So, well, what are the 12 guidelines? (Note - there were 15 to start, they were boiled down to 12.) I think you'd be best served to read them directly on the UPDIG site, (here's the executive summary - Quick Guide) and here are the 12 guidelines:
  1. Color Management
    • The best ways to use and embed ICC color profiles (and what they are if you don't know)
  2. Monitor Calibration
    • The importance of hardware calibration and profiling; as well as information on monitor soft-proofing
  3. Color Spaces
    • Understanding the various camera settings for color spaces as well as the color spaces for image editing; offset printing; CMYK conversions; and photo lab prints
  4. File Formats
    • Why should you shoot in your camera's RAW mode; the value of DNG, and the various formats for the web and for printed output
  5. Naming Files
    • Best practices for cross-platform file naming; and avoiding duplicate file names
  6. Resolution
    • How to describe; optimizing for the screen; for inkjet prints; for continuous-tone printing; for offset printing
  7. Sharpening
    • Capture sharpening; process sharpening; sharpening tools; dealing with noise; output sharpening
  8. Metadata
    • IPTC Creator and Copyright; keywords; the importance of metadata
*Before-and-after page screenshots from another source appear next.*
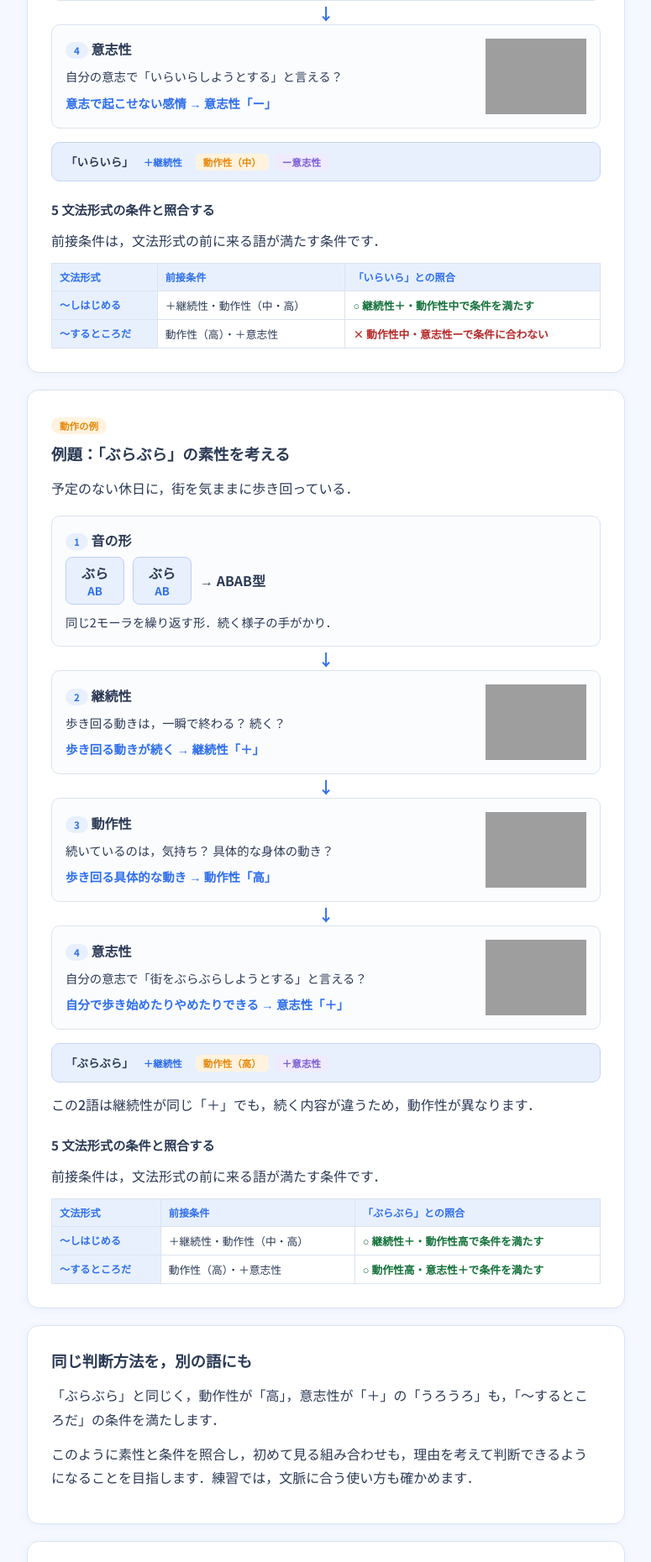
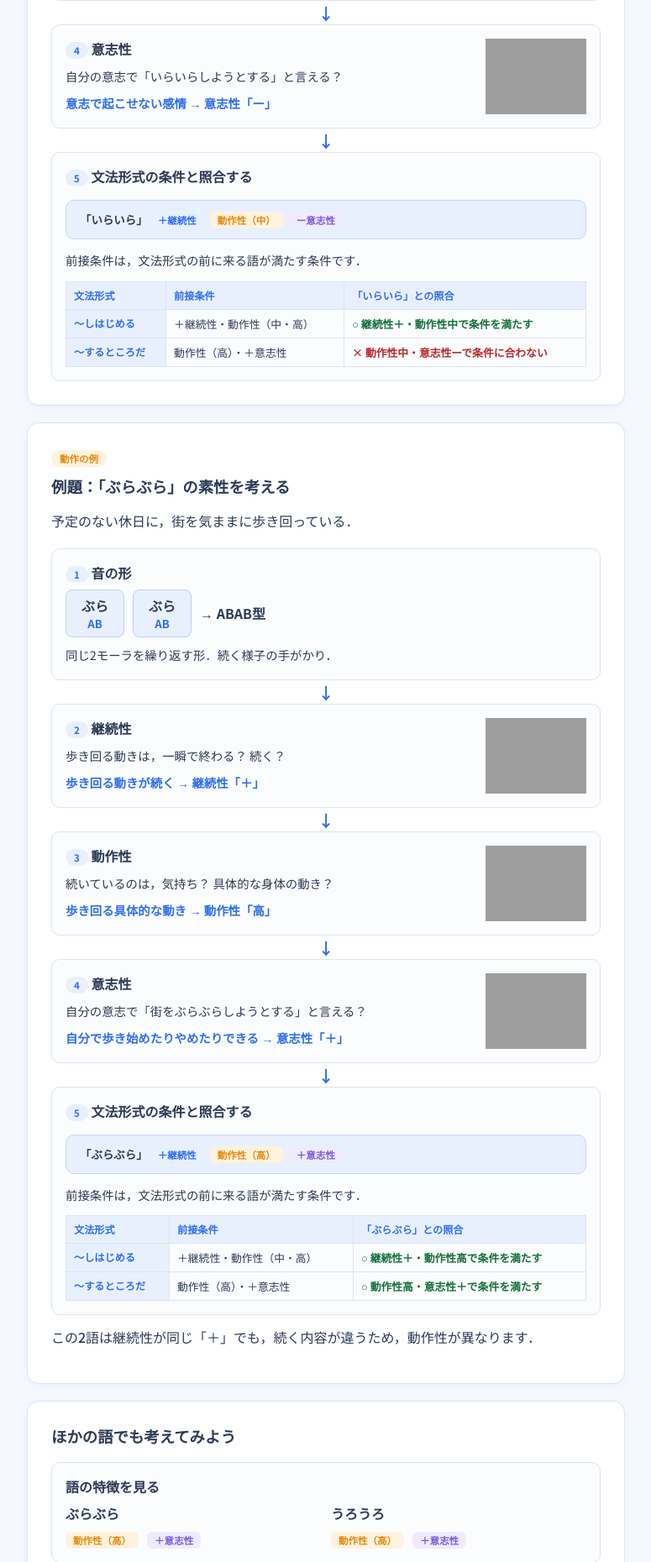
Before and after one commit to s2332093/onomatope_study, a Python web app: template templates/phase1_summary.html in a window 1280 px wide. Shown: the part 953-2813 px from the top of the page at 84% size, without its empty margins (252-1027 px from the left). Run offline with Jinja, Linux system fonts and the light colour scheme; the template is opened without the code that fills it, so the values that code supplies are empty; grey boxes are pictures that could not be loaded.

Commit message:
Structure learning examples and unify grammar step styling

```diff
--- a/templates/_intro_example.html
+++ b/templates/_intro_example.html
@@ -34,14 +34,15 @@
       </div>
       <img src="/static/{{ figs.volition['ー'] }}" alt="自分の意志で起こせない：意志性ー">
     </li>
-  </ol>
+    <li>
+      <div>
+        <h3><span class="badge badge-blue">5</span> 文法形式の条件と照合する</h3>
       <div class="infobox" style="margin-top:16px;">
         <strong>「いらいら」</strong>
         <span class="fbadge fb-continuity">＋継続性</span>
         <span class="fbadge fb-action">動作性（中）</span>
         <span class="fbadge fb-volition">ー意志性</span>
       </div>
-  <h3 style="margin-top:22px;">5 文法形式の条件と照合する</h3>
       <p class="intro-note">前接条件は，文法形式の前に来る語が満たす条件です．</p>
       <div class="tscroll"><table class="dtable" style="min-width:520px;">
         <thead><tr><th>文法形式</th><th>前接条件</th><th>「いらいら」との照合</th></tr></thead>
@@ -50,6 +51,9 @@
           <tr><th scope="row">〜するところだ</th><td>動作性（高）・＋意志性</td><td class="feedback-check is-incorrect">× 動作性中・意志性ーで条件に合わない</td></tr>
         </tbody>
       </table></div>
+      </div>
+    </li>
+  </ol>
 </section>
 <section class="card" id="example-action" style="scroll-margin-top:20px;">
   <span class="badge badge-orange">動作の例</span>
@@ -87,15 +91,15 @@
       </div>
       <img src="/static/{{ figs.volition['＋'] }}" alt="自分で歩き始めたりやめたりできる：意志性＋">
     </li>
-  </ol>
+    <li>
+      <div>
+        <h3><span class="badge badge-blue">5</span> 文法形式の条件と照合する</h3>
       <div class="infobox" style="margin-top:16px;">
         <strong>「ぶらぶら」</strong>
         <span class="fbadge fb-continuity">＋継続性</span>
         <span class="fbadge fb-action">動作性（高）</span>
         <span class="fbadge fb-volition">＋意志性</span>
       </div>
-  <p class="intro-note">この2語は継続性が同じ「＋」でも，続く内容が違うため，動作性が異なります．</p>
-  <h3 style="margin-top:22px;">5 文法形式の条件と照合する</h3>
       <p class="intro-note">前接条件は，文法形式の前に来る語が満たす条件です．</p>
       <div class="tscroll"><table class="dtable" style="min-width:520px;">
         <thead><tr><th>文法形式</th><th>前接条件</th><th>「ぶらぶら」との照合</th></tr></thead>
@@ -104,9 +108,16 @@
           <tr><th scope="row">〜するところだ</th><td>動作性（高）・＋意志性</td><td class="feedback-check is-correct">○ 動作性高・意志性＋で条件を満たす</td></tr>
         </tbody>
       </table></div>
+      </div>
+    </li>
+  </ol>
+  <p class="intro-note">この2語は継続性が同じ「＋」でも，続く内容が違うため，動作性が異なります．</p>
 </section>
 <style>
   .intro-note { margin:12px 0;line-height:1.8;color:var(--text);font-weight:500; }
+  .intro-word-pair { display:flex;flex-wrap:wrap;gap:12px; }
+  .intro-word-pair > div { display:flex;flex:1;min-width:200px;flex-wrap:wrap;gap:6px;align-items:center; }
+  .intro-word-pair strong { width:100%;margin-bottom:4px; }
   .intro-scene { margin:12px 0 18px;line-height:1.8; }
   .intro-steps { list-style:none;padding:0;margin:0; }
   .intro-steps li { position:relative;display:flex;align-items:center;justify-content:space-between;gap:16px;padding:16px;border:1px solid var(--border);border-radius:10px;background:#fbfcfe; }
@@ -129,8 +140,33 @@
   }
 </style>
 
-<section class="card">
-  <h2>同じ判断方法を，別の語にも</h2>
-  <p class="intro-note">「ぶらぶら」と同じく，動作性が「高」，意志性が「＋」の「うろうろ」も，「〜するところだ」の条件を満たします．</p>
-  <p class="intro-note">このように素性と条件を照合し，初めて見る組み合わせも，理由を考えて判断できるようになることを目指します．練習では，文脈に合う使い方も確かめます．</p>
+<section class="card" id="example-transfer">
+  <h2>ほかの語でも考えてみよう</h2>
+  <ol class="intro-steps" style="margin-top:18px;">
+    <li>
+      <div>
+        <h3>語の特徴を見る</h3>
+        <div class="intro-word-pair">
+          <div><strong>ぶらぶら</strong><span class="fbadge fb-action">動作性（高）</span><span class="fbadge fb-volition">＋意志性</span></div>
+          <div><strong>うろうろ</strong><span class="fbadge fb-action">動作性（高）</span><span class="fbadge fb-volition">＋意志性</span></div>
+        </div>
+      </div>
+    </li>
+    <li>
+      <div>
+        <h3>文法形式の条件と比べる</h3>
+        <p><strong>〜するところだ</strong>の条件</p>
+        <div style="margin-top:10px;"><span class="fbadge fb-action">動作性（高）</span><span class="fbadge fb-volition">＋意志性</span></div>
+      </div>
+    </li>
+    <li>
+      <div>
+        <h3>どちらも条件が合う</h3>
+        <p class="feedback-check is-correct">○ ぶらぶらするところだ</p>
+        <p class="feedback-check is-correct">○ うろうろするところだ</p>
+      </div>
+    </li>
+  </ol>
+  <p class="intro-note"><strong>初めての組み合わせも，「語の特徴 → 文法の条件」で考えよう．</strong></p>
+  <p class="intro-note">このあとは，場面に合う使い方を練習します．</p>
 </section>
```
Lines whose indentation alone changed are shown as unchanged.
  9. File Delivery
    • Media; methods; file info; ReadMe files

  10. Guide Prints and Proofs
    • Print and proof viewing

  11. Archiving
    • Who; what; where

  12. Workflow
    • Matching to needs; what it should do; choosing the right tools

If you're looking for answers about how to best handle your workflow - This is THE place to start. And since technology evolves, so too will the efforts of the working group to change with the times.

Please post your comments by clicking the link below. If you've got questions, please pose them in our Photo Business Forum Flickr Group Discussion Threads.


Post a Comment